Capitalist politics and the space program

The many scientific possibilities of Webb, however, have been long disrupted by the project’s numerous delays and aborted cancellations. Formal development of a telescope beyond Hubble began in 1989, a year before that mission was launched. Astronomers were aware that Hubble was, from an observational standpoint, not the end but the start of what could be achieved by a space-based observatory.

These plans coalesced into a proposal submitted in 1996 named the Next Generation Space Telescope, which called for an 8 meter diameter telescope that would be launched in 2007 and an estimated budget of $500 million. The original 1996 budget was in reality never going to be met by such an ambitious project, and was set by the 1990s NASA leadership as the agency pushed for “faster, better, cheaper” spacecraft. A far better estimate of the cost was published in 1984 by the Space Science Board, which noted that an infrared observatory built after Hubble would cost about $7 billion in 2006 dollars.

The 1984 estimate proved to be fairly accurate. By 2002, NASA’s cost estimate for the project had grown to $2.5 billion, the same year the project was renamed for NASA’s second administrator (1961-68), James E. Webb. That year the size of the mirror was also scaled back, from 8 meters to the current 6.5 meter design. By 2006, the cost had grown to $4.5 billion.

Some of these delays were caused as the science driving the mission developed and became more concrete. A major progress report from that year described the JWST as a “large, cold, infrared-optimized space telescope designed to enable fundamental breakthroughs in our understanding of the formation and evolution of galaxies, stars, and planetary systems.” Now, however, it is understood that the telescope’s capabilities are in fact inadequate to detect the first stars individually, though it is hoped that the first galaxies can be recorded.

Beyond the actual difficulties and costs of building such a complex spacecraft, however, the project also suffered more than a decade of underfunding from both Democratic- and Republican-controlled Congresses. Rather than provide the necessary funding for JWST up front, NASA was only ever barely allocated enough funding to continue the project year by year, causing a snowball effect of additional delays and costs.

This process culminated in 2011, four years after the original launch date, after $3 billion had been spent and three-quarters of the telescope’s hardware was in development. Rather than continue the project, the House of Representatives appropriations committee on Commerce, Justice, and Science moved to cancel the project altogether.
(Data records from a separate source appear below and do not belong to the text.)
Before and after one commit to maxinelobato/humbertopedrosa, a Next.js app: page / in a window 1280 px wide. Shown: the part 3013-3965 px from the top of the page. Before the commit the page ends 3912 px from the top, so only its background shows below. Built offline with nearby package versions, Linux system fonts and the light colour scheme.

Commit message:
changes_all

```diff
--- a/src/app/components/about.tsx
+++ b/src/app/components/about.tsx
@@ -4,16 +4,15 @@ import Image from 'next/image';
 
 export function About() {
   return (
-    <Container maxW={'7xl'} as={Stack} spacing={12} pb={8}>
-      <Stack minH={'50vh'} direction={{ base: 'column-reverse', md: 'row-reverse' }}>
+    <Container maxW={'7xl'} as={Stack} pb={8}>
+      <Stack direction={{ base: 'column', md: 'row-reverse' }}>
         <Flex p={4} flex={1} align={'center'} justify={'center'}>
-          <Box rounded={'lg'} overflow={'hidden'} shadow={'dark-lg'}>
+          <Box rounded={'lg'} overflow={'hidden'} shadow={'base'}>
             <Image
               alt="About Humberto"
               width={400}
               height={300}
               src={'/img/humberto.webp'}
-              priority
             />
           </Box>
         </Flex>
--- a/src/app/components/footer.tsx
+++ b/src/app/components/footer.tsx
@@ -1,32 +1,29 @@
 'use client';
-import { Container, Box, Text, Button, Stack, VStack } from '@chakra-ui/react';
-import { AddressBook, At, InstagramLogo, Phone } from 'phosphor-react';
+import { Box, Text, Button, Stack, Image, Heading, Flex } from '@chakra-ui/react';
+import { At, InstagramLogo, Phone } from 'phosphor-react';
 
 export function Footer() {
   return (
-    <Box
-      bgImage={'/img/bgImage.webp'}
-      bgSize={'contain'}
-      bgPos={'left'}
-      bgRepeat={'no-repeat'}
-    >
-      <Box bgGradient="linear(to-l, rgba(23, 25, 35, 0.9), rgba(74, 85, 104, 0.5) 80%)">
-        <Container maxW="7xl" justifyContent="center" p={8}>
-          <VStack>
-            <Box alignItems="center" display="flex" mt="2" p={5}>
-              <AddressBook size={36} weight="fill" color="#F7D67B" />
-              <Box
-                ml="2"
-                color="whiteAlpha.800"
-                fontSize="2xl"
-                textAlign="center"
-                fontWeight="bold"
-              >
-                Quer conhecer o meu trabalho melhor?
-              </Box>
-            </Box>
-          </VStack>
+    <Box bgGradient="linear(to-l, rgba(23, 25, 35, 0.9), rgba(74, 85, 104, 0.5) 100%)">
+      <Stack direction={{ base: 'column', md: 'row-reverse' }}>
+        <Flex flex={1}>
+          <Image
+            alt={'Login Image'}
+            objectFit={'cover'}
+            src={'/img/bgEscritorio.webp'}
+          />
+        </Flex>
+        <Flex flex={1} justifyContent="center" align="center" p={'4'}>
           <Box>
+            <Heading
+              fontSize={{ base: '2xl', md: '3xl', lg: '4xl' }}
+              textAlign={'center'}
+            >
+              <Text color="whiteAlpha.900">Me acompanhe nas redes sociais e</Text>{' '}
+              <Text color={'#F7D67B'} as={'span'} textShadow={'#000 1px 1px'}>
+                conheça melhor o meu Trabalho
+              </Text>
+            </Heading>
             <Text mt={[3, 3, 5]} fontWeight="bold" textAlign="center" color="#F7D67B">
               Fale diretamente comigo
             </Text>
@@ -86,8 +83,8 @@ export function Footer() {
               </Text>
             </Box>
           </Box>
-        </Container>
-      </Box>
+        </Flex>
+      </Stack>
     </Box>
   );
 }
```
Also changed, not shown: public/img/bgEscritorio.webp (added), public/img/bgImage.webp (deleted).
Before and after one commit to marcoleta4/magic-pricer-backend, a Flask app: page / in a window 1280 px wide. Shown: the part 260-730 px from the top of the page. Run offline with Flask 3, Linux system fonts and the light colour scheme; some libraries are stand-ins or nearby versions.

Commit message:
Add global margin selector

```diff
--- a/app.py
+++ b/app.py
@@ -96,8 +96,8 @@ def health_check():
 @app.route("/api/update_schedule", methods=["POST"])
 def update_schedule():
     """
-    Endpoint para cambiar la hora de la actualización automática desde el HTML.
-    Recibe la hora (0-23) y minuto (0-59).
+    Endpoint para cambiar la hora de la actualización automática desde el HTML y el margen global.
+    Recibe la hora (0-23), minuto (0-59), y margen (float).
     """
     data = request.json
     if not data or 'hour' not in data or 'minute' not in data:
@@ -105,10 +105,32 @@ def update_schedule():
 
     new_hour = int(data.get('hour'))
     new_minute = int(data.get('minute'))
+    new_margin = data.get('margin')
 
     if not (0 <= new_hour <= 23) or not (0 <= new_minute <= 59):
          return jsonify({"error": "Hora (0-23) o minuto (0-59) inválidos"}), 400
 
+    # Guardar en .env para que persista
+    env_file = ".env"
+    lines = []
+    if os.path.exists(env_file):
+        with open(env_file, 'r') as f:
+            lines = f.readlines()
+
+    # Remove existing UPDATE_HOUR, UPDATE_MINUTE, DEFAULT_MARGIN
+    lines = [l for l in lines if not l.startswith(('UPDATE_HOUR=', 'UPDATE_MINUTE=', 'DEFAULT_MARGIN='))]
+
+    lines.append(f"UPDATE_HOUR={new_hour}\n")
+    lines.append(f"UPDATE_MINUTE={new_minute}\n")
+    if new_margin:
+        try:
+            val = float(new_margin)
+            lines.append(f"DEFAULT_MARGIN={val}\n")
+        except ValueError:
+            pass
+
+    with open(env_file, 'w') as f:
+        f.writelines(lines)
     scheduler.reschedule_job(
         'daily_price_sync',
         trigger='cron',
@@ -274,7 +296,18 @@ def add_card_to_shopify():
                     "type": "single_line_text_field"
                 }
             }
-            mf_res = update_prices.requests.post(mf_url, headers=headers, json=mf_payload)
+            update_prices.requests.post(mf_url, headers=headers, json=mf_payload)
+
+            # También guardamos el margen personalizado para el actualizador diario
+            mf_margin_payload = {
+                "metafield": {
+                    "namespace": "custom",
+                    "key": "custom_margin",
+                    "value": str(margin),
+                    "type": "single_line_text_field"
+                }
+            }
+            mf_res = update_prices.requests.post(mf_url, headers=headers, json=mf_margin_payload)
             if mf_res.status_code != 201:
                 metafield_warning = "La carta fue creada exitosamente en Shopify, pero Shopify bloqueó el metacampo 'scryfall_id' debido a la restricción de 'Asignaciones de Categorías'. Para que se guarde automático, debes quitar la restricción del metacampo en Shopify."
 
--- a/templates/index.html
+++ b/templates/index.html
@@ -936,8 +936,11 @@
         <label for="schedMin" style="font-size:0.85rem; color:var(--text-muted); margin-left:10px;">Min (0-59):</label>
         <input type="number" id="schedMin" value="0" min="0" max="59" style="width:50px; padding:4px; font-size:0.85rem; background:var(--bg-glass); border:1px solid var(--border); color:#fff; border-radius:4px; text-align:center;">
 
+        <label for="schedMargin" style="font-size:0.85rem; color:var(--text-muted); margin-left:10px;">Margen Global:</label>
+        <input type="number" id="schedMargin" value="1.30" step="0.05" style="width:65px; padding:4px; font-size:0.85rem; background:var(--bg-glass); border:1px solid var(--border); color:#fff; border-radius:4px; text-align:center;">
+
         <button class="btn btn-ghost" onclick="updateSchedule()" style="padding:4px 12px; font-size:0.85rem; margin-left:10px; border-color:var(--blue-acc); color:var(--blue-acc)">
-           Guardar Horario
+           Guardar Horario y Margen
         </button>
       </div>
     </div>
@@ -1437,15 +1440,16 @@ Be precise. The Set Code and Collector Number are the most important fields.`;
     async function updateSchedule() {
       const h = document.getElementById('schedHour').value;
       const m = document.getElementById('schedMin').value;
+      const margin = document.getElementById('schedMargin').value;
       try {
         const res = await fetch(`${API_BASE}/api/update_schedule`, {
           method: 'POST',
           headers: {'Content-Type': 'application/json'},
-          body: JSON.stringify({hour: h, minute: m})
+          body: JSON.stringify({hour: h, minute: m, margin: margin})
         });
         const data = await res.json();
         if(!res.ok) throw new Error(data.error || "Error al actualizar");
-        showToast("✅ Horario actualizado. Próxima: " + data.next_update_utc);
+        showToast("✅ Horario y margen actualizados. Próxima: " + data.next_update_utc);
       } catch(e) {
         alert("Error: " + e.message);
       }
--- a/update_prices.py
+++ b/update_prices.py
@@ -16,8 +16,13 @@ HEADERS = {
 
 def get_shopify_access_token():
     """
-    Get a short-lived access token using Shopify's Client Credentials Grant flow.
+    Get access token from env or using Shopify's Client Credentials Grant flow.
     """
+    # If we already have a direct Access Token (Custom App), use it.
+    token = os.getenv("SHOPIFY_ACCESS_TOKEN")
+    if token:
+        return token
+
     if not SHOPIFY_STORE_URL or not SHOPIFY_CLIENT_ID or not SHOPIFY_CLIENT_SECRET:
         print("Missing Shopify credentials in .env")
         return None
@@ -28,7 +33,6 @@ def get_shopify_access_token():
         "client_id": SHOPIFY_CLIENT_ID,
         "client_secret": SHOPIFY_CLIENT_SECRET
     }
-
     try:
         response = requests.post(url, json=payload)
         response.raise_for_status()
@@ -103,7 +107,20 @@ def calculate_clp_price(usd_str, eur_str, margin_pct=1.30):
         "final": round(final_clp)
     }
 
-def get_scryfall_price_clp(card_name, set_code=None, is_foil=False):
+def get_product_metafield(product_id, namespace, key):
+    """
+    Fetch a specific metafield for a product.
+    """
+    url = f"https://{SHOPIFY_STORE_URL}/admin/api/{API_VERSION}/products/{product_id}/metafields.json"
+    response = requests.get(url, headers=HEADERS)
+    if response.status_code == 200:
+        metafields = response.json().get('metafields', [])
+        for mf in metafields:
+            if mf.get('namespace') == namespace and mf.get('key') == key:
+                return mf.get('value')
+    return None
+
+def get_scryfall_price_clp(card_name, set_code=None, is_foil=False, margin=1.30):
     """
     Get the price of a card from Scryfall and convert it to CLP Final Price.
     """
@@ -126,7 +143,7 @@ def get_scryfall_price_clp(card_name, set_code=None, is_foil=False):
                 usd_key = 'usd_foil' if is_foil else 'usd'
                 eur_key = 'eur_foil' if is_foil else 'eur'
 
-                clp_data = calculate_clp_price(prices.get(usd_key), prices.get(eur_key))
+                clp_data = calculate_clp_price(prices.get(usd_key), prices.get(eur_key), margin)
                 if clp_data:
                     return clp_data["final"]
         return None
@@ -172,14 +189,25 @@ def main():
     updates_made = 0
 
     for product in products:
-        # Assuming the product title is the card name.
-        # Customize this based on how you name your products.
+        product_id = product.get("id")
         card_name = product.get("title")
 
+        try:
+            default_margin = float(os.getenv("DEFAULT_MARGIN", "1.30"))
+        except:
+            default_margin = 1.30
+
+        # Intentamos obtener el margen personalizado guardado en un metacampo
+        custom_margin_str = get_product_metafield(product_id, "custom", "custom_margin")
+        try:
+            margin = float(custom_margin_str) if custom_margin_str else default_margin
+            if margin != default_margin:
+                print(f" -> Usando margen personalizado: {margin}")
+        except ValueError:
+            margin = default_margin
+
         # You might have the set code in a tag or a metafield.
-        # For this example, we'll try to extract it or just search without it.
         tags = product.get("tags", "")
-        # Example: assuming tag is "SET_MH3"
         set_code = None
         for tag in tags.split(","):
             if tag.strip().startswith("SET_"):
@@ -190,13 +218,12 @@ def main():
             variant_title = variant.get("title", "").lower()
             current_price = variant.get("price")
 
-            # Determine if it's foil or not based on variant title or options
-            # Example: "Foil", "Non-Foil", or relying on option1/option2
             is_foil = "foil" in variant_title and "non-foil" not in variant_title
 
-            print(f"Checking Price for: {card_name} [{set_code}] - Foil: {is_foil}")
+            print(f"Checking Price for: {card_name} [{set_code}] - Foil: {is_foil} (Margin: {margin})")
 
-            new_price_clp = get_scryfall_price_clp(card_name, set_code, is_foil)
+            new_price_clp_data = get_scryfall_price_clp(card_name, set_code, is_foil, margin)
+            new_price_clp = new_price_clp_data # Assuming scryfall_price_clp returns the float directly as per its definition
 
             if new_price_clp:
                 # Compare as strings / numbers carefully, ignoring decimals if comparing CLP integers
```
It was only saved after an immense outcry, from both the astronomical community and the general public, against the devastating impact on future scientific endeavors.

The total cost of the project is now expected to be about $10 billion.

While the astronomy community has generally supported the JWST, it has drawn criticism because of its immense cost and complexity. The high cost of the telescope has meant that many other projects have been pushed back or canceled as a result. A 2010 Nature article wrote that the JWST was “the telescope that ate astronomy.” The high complexity of the mission means that if anything goes wrong from now until the telescope is deployed, the past 25 years may amount to zero astronomical gain.

That the JWST costs so much, however, is not a true reason to oppose the mission. When Congress proposed to cancel it in 2011, that same body had no issue passing the Obama administration’s $712 billion defense budget. In contrast, the total amount NASA has spent since its inception (adjusted for inflation) is about $650 billion, a quarter of which was spent on the Apollo program that put men on the Moon. The lack of funding in astronomy—and science, health care, education and all other aspects of social life—are dictated above all by the need of American and world capitalism to feed the ever increasing appetite of the stock market and to fuel the drive to war across the globe.

As particle physicist Robert Wilson noted in 1978: “There has never been a French electricity, or a German mechanics, or an American atomic physics. The whole field advances as one big international collaboration, and physics is the same in every country of the world.” Space astronomy is one of the most fundamental demonstrations of this principle.